Jobless rates in 20 states were above the national rate of 9.1 percent in August, with Nevada's level springing up to 13.4 percent, the Labor Department said on Friday.
Nevada's rate, the highest in the nation, rose from 12.9 percent in July. That was still lower than the peak of 14.9 percent it reached in April 2010 and maintained through December 2010.
Altogether, unemployment rates rose in more than half the states, 26, and the District of Columbia, from July, the Labor Department said. They were stagnant in many places, with 12 states reporting no change in their rates and another 12 reporting drops.
As the jobs market languishes, President Barack Obama is promoting an amalgam of proposed infrastructure and schools spending measures along with a jobs training program and series of tax breaks in a $447 billion stimulus plan.
With the U.S. unemployment rate stuck above 9 percent, jobs are at the top of the agenda for most federal and elected leaders as the 2012 election season gets going.
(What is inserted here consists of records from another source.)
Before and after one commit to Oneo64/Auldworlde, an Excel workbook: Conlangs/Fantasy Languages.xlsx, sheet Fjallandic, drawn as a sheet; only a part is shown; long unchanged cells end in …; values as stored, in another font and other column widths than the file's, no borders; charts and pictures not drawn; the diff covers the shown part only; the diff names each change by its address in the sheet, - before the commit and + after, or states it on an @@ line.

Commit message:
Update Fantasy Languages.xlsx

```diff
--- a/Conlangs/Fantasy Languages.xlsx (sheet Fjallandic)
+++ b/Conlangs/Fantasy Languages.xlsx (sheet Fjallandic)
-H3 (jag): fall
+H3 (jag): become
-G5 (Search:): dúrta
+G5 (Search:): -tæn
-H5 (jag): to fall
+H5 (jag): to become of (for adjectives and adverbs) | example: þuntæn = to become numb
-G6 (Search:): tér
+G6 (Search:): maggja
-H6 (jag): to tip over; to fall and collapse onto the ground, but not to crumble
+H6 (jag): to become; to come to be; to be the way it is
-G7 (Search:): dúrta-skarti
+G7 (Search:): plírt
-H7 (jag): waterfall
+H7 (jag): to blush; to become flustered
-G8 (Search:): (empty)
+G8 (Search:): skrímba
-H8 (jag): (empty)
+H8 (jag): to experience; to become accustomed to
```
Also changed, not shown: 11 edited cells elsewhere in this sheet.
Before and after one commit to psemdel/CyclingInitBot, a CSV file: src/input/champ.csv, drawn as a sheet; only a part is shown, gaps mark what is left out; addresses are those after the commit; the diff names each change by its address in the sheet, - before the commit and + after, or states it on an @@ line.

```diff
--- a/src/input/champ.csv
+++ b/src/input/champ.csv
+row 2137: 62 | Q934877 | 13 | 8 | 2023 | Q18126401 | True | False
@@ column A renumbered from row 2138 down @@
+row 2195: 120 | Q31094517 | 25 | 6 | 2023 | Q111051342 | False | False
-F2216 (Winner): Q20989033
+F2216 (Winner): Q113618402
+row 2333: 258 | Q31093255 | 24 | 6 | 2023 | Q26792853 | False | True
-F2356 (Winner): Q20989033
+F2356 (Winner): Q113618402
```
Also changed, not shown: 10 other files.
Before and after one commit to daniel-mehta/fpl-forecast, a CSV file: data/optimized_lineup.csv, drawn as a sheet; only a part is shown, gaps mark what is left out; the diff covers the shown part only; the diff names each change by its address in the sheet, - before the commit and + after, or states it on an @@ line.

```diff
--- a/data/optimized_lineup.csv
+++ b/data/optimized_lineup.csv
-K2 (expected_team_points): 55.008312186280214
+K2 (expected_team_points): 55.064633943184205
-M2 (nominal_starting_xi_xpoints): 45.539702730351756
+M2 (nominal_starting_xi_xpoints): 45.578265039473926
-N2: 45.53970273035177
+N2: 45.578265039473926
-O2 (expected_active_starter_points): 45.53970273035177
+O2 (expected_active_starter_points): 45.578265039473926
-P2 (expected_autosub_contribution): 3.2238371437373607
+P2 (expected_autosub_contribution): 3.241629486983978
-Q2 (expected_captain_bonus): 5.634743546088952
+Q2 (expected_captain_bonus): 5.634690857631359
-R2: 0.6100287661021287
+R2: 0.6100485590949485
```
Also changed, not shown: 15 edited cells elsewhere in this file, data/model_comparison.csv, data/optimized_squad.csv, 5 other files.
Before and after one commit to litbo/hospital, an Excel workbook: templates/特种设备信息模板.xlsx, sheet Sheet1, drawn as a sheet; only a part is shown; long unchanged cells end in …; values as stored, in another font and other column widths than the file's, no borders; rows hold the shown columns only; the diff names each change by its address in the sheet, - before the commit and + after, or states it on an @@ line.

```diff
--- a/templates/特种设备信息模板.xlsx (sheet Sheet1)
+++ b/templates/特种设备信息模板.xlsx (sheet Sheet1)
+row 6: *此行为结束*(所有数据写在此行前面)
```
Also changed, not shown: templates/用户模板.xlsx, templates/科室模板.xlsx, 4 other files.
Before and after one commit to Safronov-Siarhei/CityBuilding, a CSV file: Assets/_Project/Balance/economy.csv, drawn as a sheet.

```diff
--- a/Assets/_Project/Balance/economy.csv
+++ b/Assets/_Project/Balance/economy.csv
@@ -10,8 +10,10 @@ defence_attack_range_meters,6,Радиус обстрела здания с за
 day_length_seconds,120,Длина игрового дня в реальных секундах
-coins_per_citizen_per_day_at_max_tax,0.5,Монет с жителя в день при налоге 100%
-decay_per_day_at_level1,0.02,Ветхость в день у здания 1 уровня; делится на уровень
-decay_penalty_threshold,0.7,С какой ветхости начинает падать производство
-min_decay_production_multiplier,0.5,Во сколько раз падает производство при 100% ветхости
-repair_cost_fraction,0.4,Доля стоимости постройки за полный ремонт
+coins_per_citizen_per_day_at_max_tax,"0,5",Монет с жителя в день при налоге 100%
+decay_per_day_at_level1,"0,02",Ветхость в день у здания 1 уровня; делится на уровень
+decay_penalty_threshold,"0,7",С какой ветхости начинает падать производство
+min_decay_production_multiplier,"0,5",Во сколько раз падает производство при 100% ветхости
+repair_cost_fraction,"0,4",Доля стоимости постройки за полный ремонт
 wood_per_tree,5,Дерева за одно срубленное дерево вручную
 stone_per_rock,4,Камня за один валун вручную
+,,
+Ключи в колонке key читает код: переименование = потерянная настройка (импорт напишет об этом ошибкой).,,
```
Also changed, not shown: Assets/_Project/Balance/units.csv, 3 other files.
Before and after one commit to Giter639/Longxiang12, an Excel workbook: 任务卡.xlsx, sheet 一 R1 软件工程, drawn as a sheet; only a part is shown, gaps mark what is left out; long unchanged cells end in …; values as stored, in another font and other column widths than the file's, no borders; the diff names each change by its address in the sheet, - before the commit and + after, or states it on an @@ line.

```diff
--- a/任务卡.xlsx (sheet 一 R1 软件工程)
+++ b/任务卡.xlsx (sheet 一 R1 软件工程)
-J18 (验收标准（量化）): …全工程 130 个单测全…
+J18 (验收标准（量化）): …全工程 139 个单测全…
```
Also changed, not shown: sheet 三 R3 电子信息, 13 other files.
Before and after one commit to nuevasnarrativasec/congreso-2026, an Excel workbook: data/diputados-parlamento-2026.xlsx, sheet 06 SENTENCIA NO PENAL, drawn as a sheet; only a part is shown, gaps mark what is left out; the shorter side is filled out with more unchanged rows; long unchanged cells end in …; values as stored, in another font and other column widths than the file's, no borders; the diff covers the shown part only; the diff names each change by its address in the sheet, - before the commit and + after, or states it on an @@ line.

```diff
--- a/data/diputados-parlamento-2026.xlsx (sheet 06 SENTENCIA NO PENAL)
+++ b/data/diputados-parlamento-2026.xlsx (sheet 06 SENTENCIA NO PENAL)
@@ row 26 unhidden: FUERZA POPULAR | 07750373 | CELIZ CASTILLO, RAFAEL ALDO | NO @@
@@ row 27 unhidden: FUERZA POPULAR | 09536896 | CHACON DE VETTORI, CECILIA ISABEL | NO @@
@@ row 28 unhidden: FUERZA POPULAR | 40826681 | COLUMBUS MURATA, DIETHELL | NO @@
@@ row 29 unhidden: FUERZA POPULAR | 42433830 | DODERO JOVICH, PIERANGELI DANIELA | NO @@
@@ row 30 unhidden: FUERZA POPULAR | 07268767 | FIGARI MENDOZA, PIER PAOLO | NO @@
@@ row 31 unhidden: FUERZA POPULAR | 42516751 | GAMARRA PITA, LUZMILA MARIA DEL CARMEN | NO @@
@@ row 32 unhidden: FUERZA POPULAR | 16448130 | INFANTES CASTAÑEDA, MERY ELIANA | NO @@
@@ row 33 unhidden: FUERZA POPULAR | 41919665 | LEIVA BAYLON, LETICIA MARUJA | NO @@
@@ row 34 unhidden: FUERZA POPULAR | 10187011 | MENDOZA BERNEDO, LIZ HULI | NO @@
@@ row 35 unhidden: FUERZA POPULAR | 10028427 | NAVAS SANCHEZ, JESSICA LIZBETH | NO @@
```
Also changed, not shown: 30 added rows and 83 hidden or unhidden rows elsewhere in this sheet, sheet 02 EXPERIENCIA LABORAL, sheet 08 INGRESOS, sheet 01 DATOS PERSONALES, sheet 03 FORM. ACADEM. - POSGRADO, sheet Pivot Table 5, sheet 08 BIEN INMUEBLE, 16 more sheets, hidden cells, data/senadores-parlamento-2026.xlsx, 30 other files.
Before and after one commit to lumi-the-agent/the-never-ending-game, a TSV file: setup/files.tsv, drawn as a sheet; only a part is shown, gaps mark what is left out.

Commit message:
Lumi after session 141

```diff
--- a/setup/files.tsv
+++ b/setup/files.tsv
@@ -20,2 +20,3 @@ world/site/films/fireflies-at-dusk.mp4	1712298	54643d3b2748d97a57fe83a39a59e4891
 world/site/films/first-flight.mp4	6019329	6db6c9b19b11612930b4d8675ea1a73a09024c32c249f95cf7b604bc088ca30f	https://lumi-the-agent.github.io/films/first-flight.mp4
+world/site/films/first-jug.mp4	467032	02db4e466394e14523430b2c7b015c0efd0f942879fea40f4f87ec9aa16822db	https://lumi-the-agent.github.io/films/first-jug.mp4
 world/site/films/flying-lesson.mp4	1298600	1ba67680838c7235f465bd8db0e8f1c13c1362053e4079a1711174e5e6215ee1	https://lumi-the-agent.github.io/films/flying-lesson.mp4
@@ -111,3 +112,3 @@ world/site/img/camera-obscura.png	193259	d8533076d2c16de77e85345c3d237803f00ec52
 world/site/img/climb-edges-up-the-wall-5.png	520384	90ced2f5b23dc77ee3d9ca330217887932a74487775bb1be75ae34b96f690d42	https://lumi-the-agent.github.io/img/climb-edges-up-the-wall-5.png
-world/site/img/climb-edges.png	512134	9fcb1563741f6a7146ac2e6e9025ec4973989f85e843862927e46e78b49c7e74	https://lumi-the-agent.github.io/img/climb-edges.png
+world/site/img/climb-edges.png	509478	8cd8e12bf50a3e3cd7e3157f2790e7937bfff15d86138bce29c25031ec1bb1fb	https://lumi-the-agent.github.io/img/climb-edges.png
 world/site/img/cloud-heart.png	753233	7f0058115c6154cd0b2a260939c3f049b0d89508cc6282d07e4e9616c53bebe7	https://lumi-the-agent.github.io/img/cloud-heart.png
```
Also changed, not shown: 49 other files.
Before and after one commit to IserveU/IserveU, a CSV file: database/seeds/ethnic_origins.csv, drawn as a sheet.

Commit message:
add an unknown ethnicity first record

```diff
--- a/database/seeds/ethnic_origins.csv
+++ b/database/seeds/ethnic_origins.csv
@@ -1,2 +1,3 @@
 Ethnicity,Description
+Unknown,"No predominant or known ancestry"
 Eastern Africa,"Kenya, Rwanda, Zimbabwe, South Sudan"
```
It is difficult for any state economy to establish positive momentum while the nation's jobs growth picture remains sluggish, Jay Rowell, director of the Illinois Employment Department, said in a statement.
The jobless rate in Illinois was 9.9 percent in August.
Under the plan, the American Jobs Act, the 10 states with the highest unemployment rates could receive up to $35.4 billion in formula and competitive grants to repair roads and public transit, hire teachers and emergency personnel, refurbish houses, and modernize community colleges.
Nevada would qualify for up to $1.3 billion if it received all competitive grant money that would be available to it, along with funds to be distributed among the states by formula. A Reuters analysis finds the White House estimates 13,500 jobs in the state would be supported by the formula grants.
The other measures -- extending unemployment insurance, reforming jobless benefits, creating training for low-income youths and adults -- would affect 35,288 Nevadans.
Hit hard by the housing bust, Nevada has had the highest unemployment rate in the nation for more than a year. California is consistently second highest, and in August its rate rose to 12.1 percent from 12 percent in July.
For most of the recession, Michigan had the highest jobless rates. As the U.S. auto industry recovers, so too has the state. Still, its rate rose to 11.2 percent in August from 10.9 percent in July.
With the recent slowdown in the national economy, Michigan's unemployment rate has edged upward since April, but still remains below 2010 levels, said Rick Waclawek, director of the state's labor bureau, in a statement.
According to the Labor Department, Washington, D.C., South Carolina, Florida, Rhode Island, North Carolina, Mississippi and Georgia round out the top 10 of highest jobless rates, all of which are above 10 percent.
North Dakota continued in August to have the lowest unemployment rate, 3.5 percent, followed again by Nebraska and South Dakota, 4.7 percent. They were the only states in the nation to have jobless rates of less than 5 percent.